The advice, released in September 2015, said restaurants should provide warnings on menus to vulnerable groups, like children, the elderly and pregnant women.

It also said only well done burgers should be served to children, especially the very young.

The programme sent in two young people, 11-year-old Abbie and 15-year-old Jamie, to three top burger chain restaurants to test the policy with some shocking results.

The first restaurant they tried was Gourmet Burger Kitchen (GBK) where they were given no warnings on the menu and served a medium rare burger.

Next they went to Byron where the menu did contain a warning but staff still served the youngsters undercooked meat.

Finally they went to Honest Burgers where there was also no caution on the menu and the kids managed to get their hands on what appeared to be the rarest serving of the three.

GBK said that as of January 2016 the new FSA advice would be put on our menus, while Honest Burgers said it would add it on its next print run.

More BS.

Turkey’s are sorta boring: Re-create Christmas a 12-day drunken festival in centuries past

It’s a line I use frequently, from our Christmas movie tradition, Mystery, Alaska, or second fave, Trailer Park Boys Christmas:

historic-xmas-7_custom-c9322f035d60b76c3ab1fcedd928a3512b503b99-s1600-c85The only fun things to do in cold weather are fornicate and play hockey.

If you are eating turkey this Christmas out of some sense of tradition, food historian Ivan Day says, put down that drumstick. After studying English cookbooks hundreds of years old, Day says the giant bird isn’t even that traditional. Besides, he says, “It’s a dry wasteland of flavorless meat.”

Sure, the first turkey came to England in the 1600s. It was an exotic “treat” from the New World. But a time traveler from Shakespeare’s time wouldn’t understand why everyone in the modern world was having the same dull bird on Christmas night.
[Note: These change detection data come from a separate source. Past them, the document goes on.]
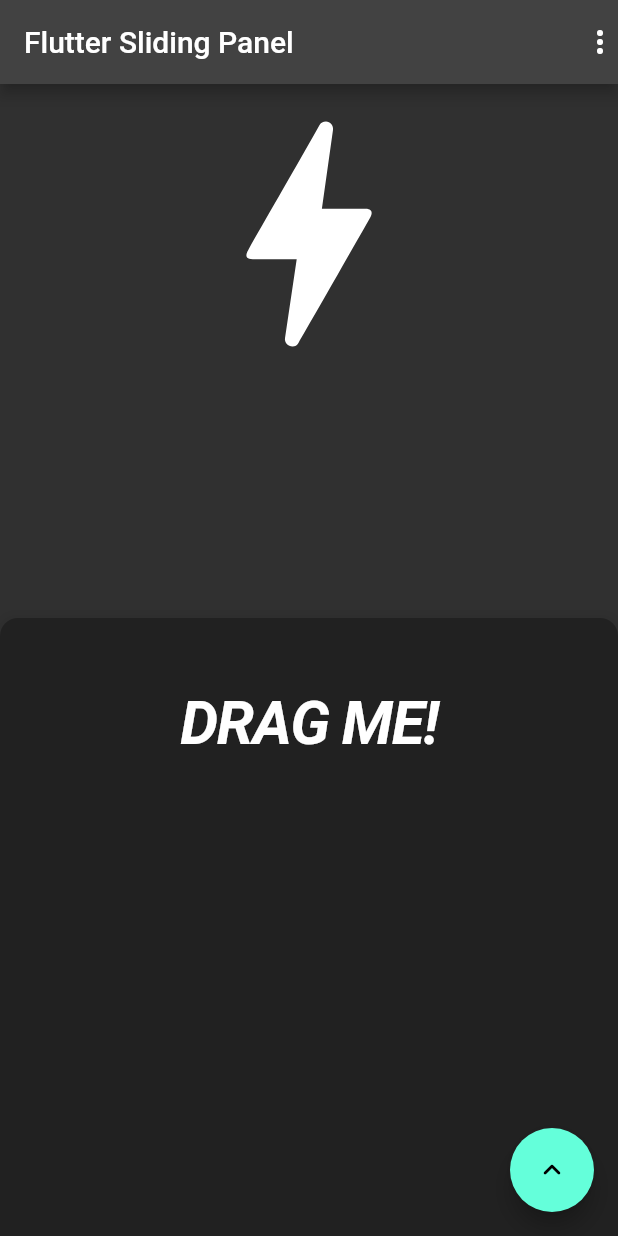
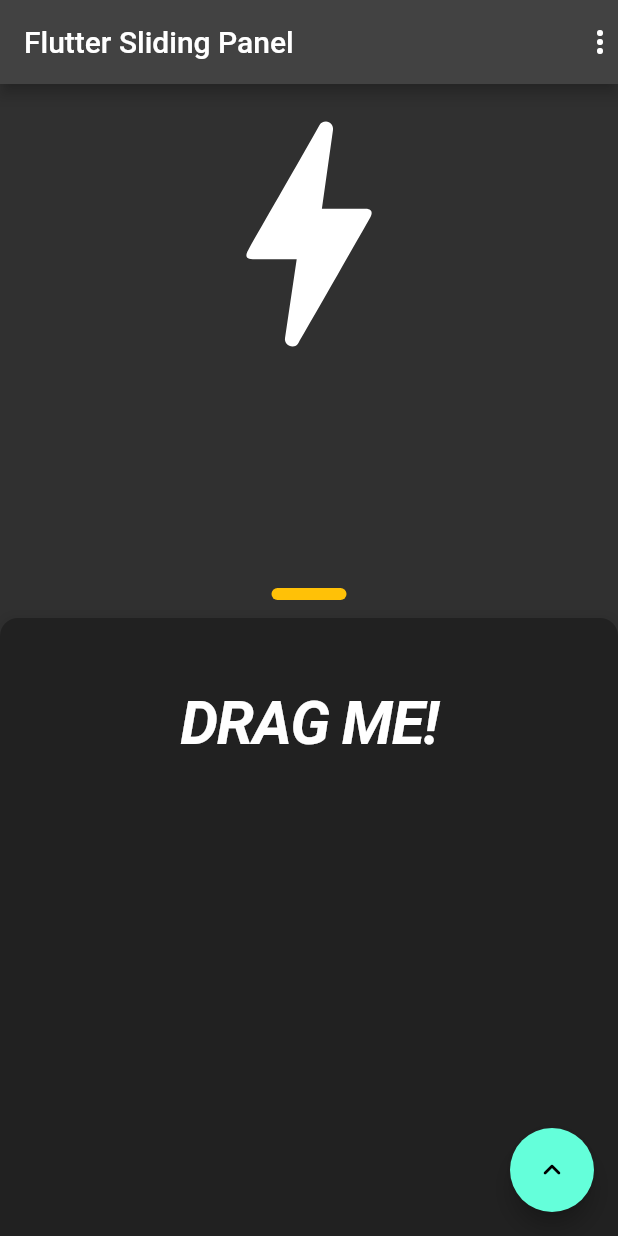
Before and after one commit to dhiyaaulauliyaa/flutter_sliding_panel, a Flutter app: the screen it shows after launch, on a phone screen of 412 x 824 dp. Run offline on Flutter 3.47's test engine with Material 2 defaults, Android fonts, the light colour scheme and no system bars; our stand-ins replace equatable.

Commit message:
feat(example): :sparkles: add leading example

```diff
--- a/example/lib/main.dart
+++ b/example/lib/main.dart
@@ -142,6 +142,15 @@ class SlidingPanelExample extends StatelessWidget {
         ],
       ),
       pageContent: const Icon(Icons.bolt_rounded, size: 200),
+      leading: Container(
+        width: 50,
+        height: 8,
+        margin: const EdgeInsets.all(12),
+        decoration: BoxDecoration(
+          color: Colors.amber,
+          borderRadius: BorderRadius.circular(100),
+        ),
+      ),
       panelContent: const Text(
         '\nDRAG ME!',
         textAlign: TextAlign.center,
@@ -271,6 +280,15 @@ class _MultiScrollableContentSlidingPanelExampleState
         ],
       ),
       pageContent: const Icon(Icons.bolt_rounded, size: 200),
+      leading: Container(
+        width: 50,
+        height: 8,
+        margin: const EdgeInsets.all(12),
+        decoration: BoxDecoration(
+          color: Colors.amber,
+          borderRadius: BorderRadius.circular(100),
+        ),
+      ),
       panelContentBuilder: (controller, physics) => Column(
         children: [
           Padding(
```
At his farmhouse in northern England, Day collects old cookbooks and food illustrations. He says in olden days, Christmas celebrations were all about novelty and variety. The tables of the rich might include a turkey and a goose, but also peacocks, swans, partridges and plovers. A rack of venison would sit beside a giant turtle. The eating would go on for days.

Christmas used to be a 12-day drunken festival. Imagine Mardi Gras with snow. Cooks were always trying to top one another in outrageousness, from the traditional presentation of the boar’s head to the array of sickeningly sweet puddings. Day shows me a 19th-century illustration of a pie that took a crowd of servants to carry. It was filled with boned geese, woodcocks, hares and any other game they had around.

“This was the original turducken,” he says.

Ivan Day will be having beef roasted in front of an open fire for Christmas, and he says you really should stop and appreciate how Christmas must have felt to people, say, 400 years ago. They might have gone months eating the same thing every day, bacon and bread. The Christmas meal, with its exotic fruits and endless variety, must have felt like a miracle. “It was a moment of sunshine in a dreary year of grayness,” he says.

UK pub closes amid Salmonella investigation

The Grove Farm, near junction 21 of the M1, will be shut until after Christmasand all bookings over the festive period have been cancelled. Health England said it first became aware of a problem at the venue in April after several people went to their GPswith stomach bugs and were found to have Salmonella poisoning. It said some of those affected were diners at Grove Farm, but was unable to confirm how many.

A spokesman said the restaurant was given a “deep clean” in the summer because of concerns, but the disease resurfaced recently, with more people falling ill.

This week, the restaurant’s owners, Greene King, voluntarily closed the premises, in Barton Close, Enderby.

Manager Amy Robertson said: “The decision to close has not been taken lightly.

“We have been working tirelessly with Environmental Health and Public Health England to try to identify if Grove Farm is associated with a cluster of salmonella cases in Leicestershire. While a number of those reporting sickness have not eaten with us, we are trying to understand if our pub could have played any part in illnesses reported by a very small number of our customers.

Show the public the menu, and where ingredients come from.